I was first introduced to the music of Alexander Nikolayevich Scriabin (1872-1915) by one of my best friends in college. One of the greatest things about being around musicians is the characters you get to meet and befriend. My musical brother is one of the most naturally talented piano players you might ever meet, and a fellow composer. Amazingly, he can play a song on the piano after only hearing it once. He has perfect pitch and has a great gift for improvisation. Ironically, he nearly failed his piano lessons in college once, for not memorizing his final exam music. He fronted his own heavy metal band on guitar and belted out songs like a young Robert Plant. On Sunday mornings he played organ hymns for mass, often still under the influence of Saturday night. Most recently, he could be seen searching for a “Royale with Cheese” at a McDonald’s in Amsterdam. Scriabin is one of his favorite composers.
In our younger years, my college buddy and I often gravitated to the most earth shattering music we could find. Stravinsky’s Rite of Spring, Mahler’s Fifth Symphony, Rachmaninoff’s Isle of the Dead, and the famous Ride of the Valkyrie‘s from Wagner were all window-rattling examples of our favorites. Apocalypse on the Hi-Fi was the order of the day. Scriabin added to this raucous playlist with such works as Poem of Ecstasy and Prometheus: The Poem of Fire.
Alexander Scriabin was also quite a character. From his photos, we know he rocked a handlebar mustache. (More info on his personal grooming will come later on.) He was a classmate of Sergei Rachmaninoff at the Moscow Conservatory. Scriabin was a brilliant pianist and gave entire concerts playing only his own compositions. His piano compositions include numerous etudes, preludes, nocturnes, mazurkas and 10 virtuoso piano sonatas. Some of my favorite piano pieces by Scriabin are the highly chromatic Five Preludes, Opus 74. This is music in Scriabin’s idiosyncratic late style, wherein the concept of tonality is a faint memory.
I think Scriabin’s music should be more well-known than it is, so here are a few more links to some of his piano works.
Scriabin was a mystic, and over time developed his own philosophic/religious worldview that was very personal, but not terribly coherent. His grandiose unfinished project, Mysterium, was a of synthesis of all the arts. It was intended to be performed in the Himalayan Mountains. The performance would bring about an armageddon ending this world and ushering in the next. (Our Alexander did not have small goals.) Scriabin was also thought to experience synesthesia, whereby stimulus of one sense would cause the afflicted to experience sensations in another. In his case, Scriabin “saw” colors associated with musical tones. He even built a “color organ” in which colored lamps lit in conjunction with musical notes.
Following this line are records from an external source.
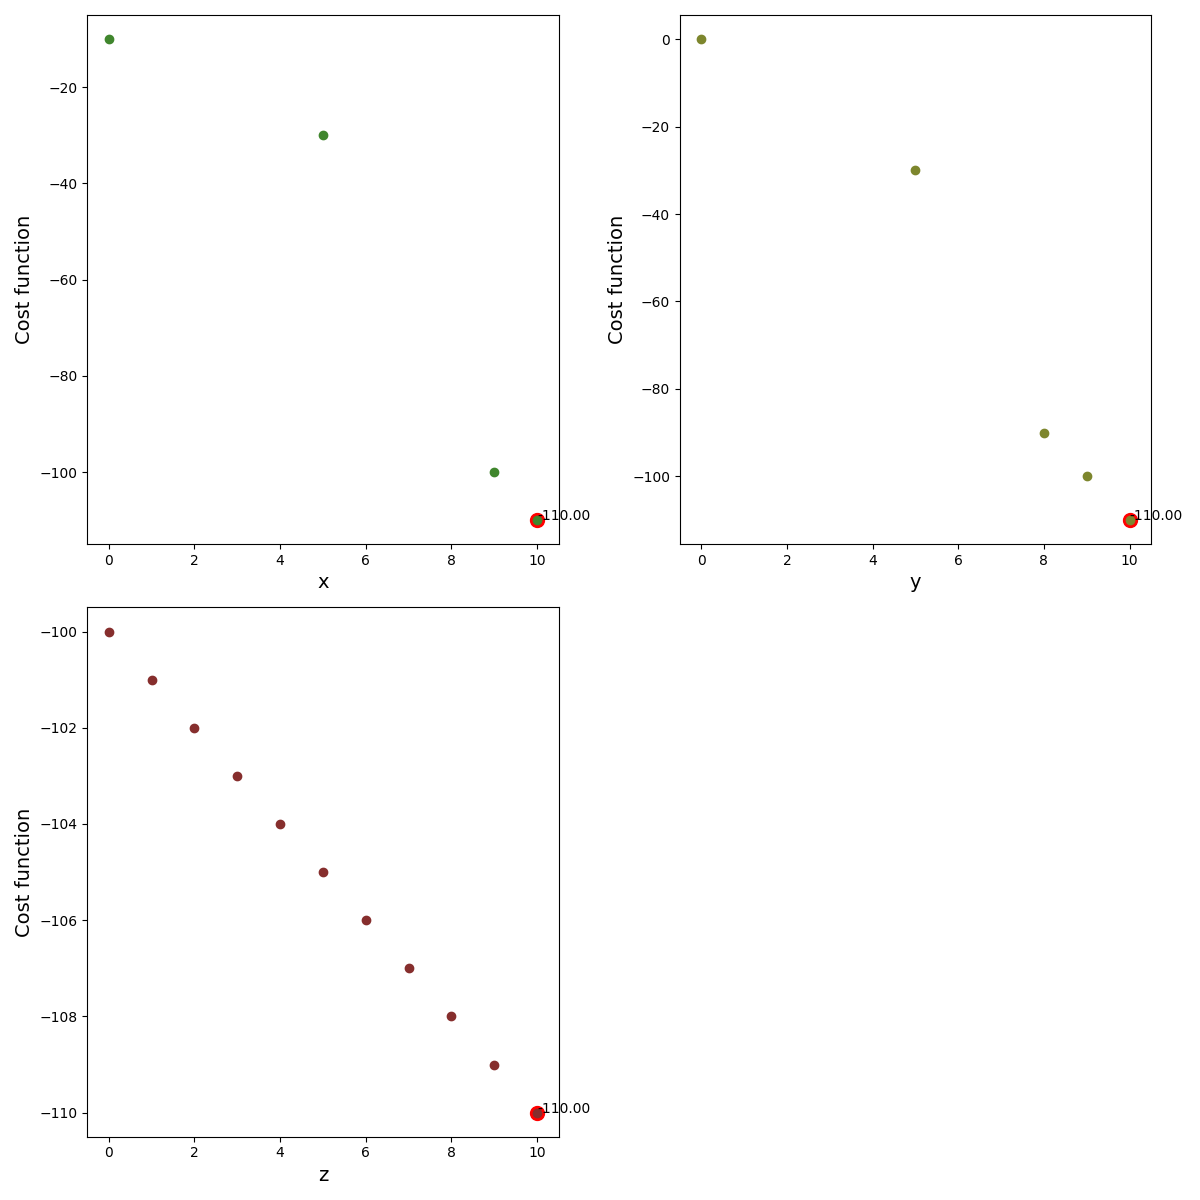
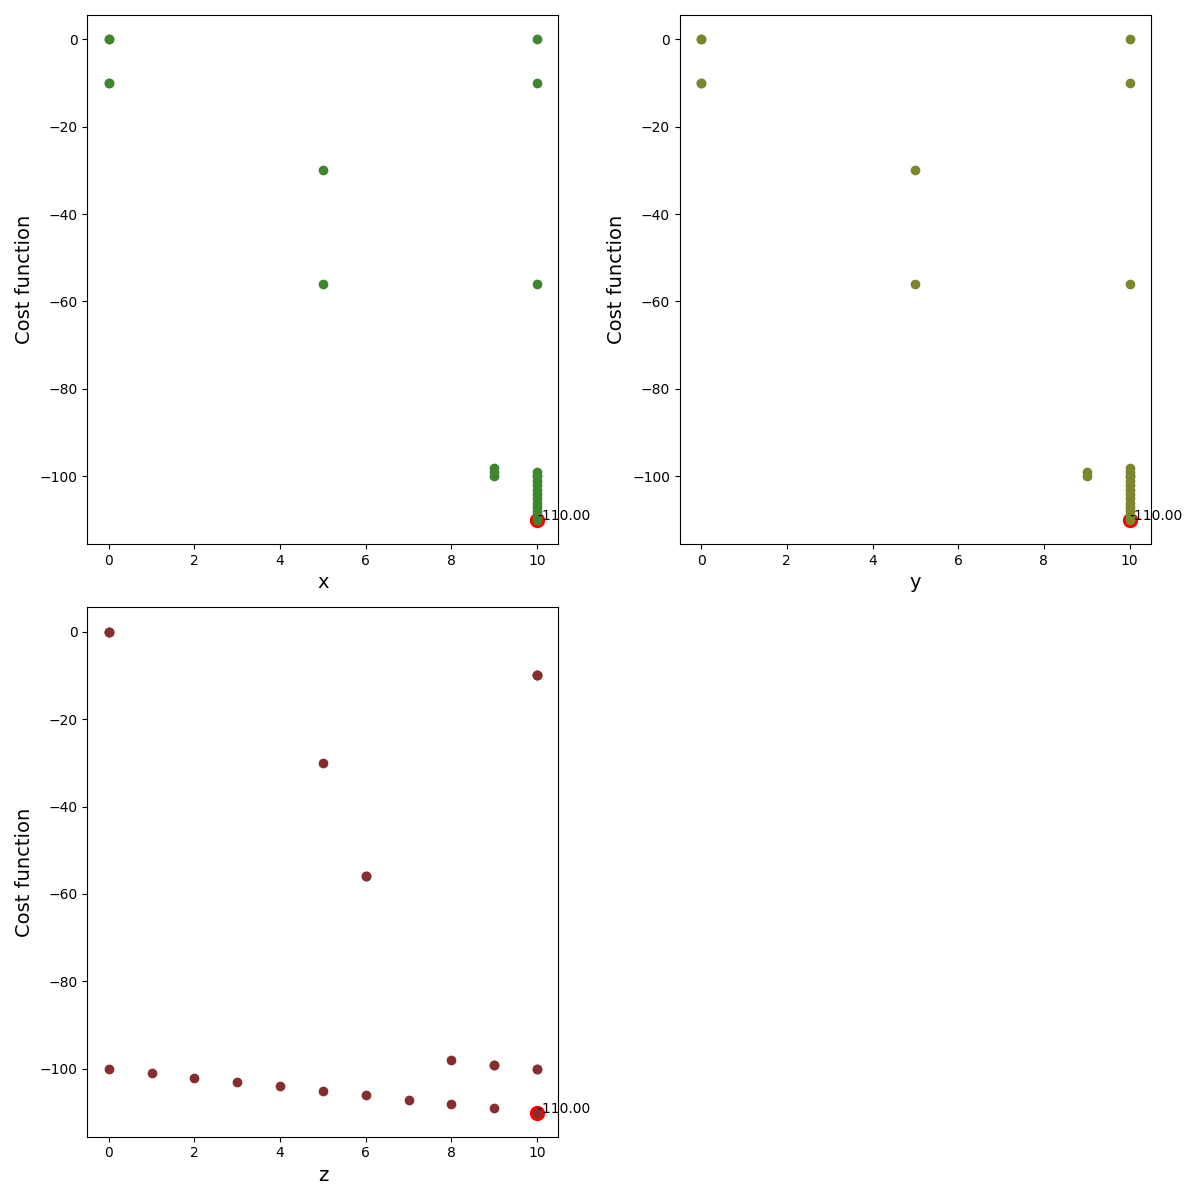
don't pick only minimums for correlation plot

diff --git a/plecoptera/plot.py b/plecoptera/plot.py
@@ -33,6 +33,12 @@ class Renderer:
         utility_columns = (names.Cost, names.InvalidParameterCombination)
         return list(filter(lambda x: x not in utility_columns, self.__df.columns))
 
+    @property
+    @functools.cache
+    def __cost_bounds(self) -> typing.List[str]:
+        cost = self.__df[names.Cost]
+        return [cost.min(), cost.max()]
+
     def correlations(self):
         column_names = self.__parameter_column_names
 
@@ -64,16 +70,14 @@ class Renderer:
         fig.savefig(figure_path)
 
     def __render_correlation(self, ax: matplotlib.axes.Axes, col_name: str):
-        df = pd.DataFrame({col_name: self.__df[col_name], names.Cost: self.__df[names.Cost]})
-
-        # select the minimums
-        data = df.groupby(col_name)[names.Cost].agg(lambda arg: arg.min()).reset_index()
+        data = pd.DataFrame({col_name: self.__df[col_name], names.Cost: self.__df[names.Cost]})
 
         color = ColorHash(col_name).hex
         ax.plot(data[col_name], data[names.Cost], linewidth=0, marker='o', color=color)
 
         ax.set_xlabel(col_name, fontsize=14)
         ax.set_ylabel('Cost function', fontsize=14)
+        ax.set_ybound(*self.__cost_bounds)
 
         # draw point with optimum
         opt_arg = self.__report.optimum_argument(col_name)

diff --git a/plecoptera/main.py b/plecoptera/main.py
@@ -33,6 +33,7 @@ def main():
         max_evaluations=settings.max_evaluations,
         max_iterations=settings.max_iterations,
         rand_seed=int(time.mktime(datetime.now().timetuple())),
+        init_strategy="all_corners",
     )
     alg = rbfopt.RbfoptAlgorithm(settings, bb)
Alexander was clearly one of the worlds earliest multi-media artists.
Alas, Scriabin never lived to complete his Mysterium, as he died at the young age of 43. He was at the barber, and received a small cut on his lip while being shaved. This developed into some sort of boil/carbuncle that was infected and festered for months. He eventually died of septicemia from the infection. Penicillin wouldn’t be discovered for another 14 years, and wouldn’t be mass-produced for another 30. To think, if I could go back in time with a handful of Amoxicillin capsules, Scriabin may have survived this bout of infection and finished his Mysterium.
Until I invent that time machine, we will have to make do with the Poem of Ecstasy.
I hope my neighbors like it, because as by college buddy can attest, the Poem of Ecstasy should be played very LOUD. Enjoy!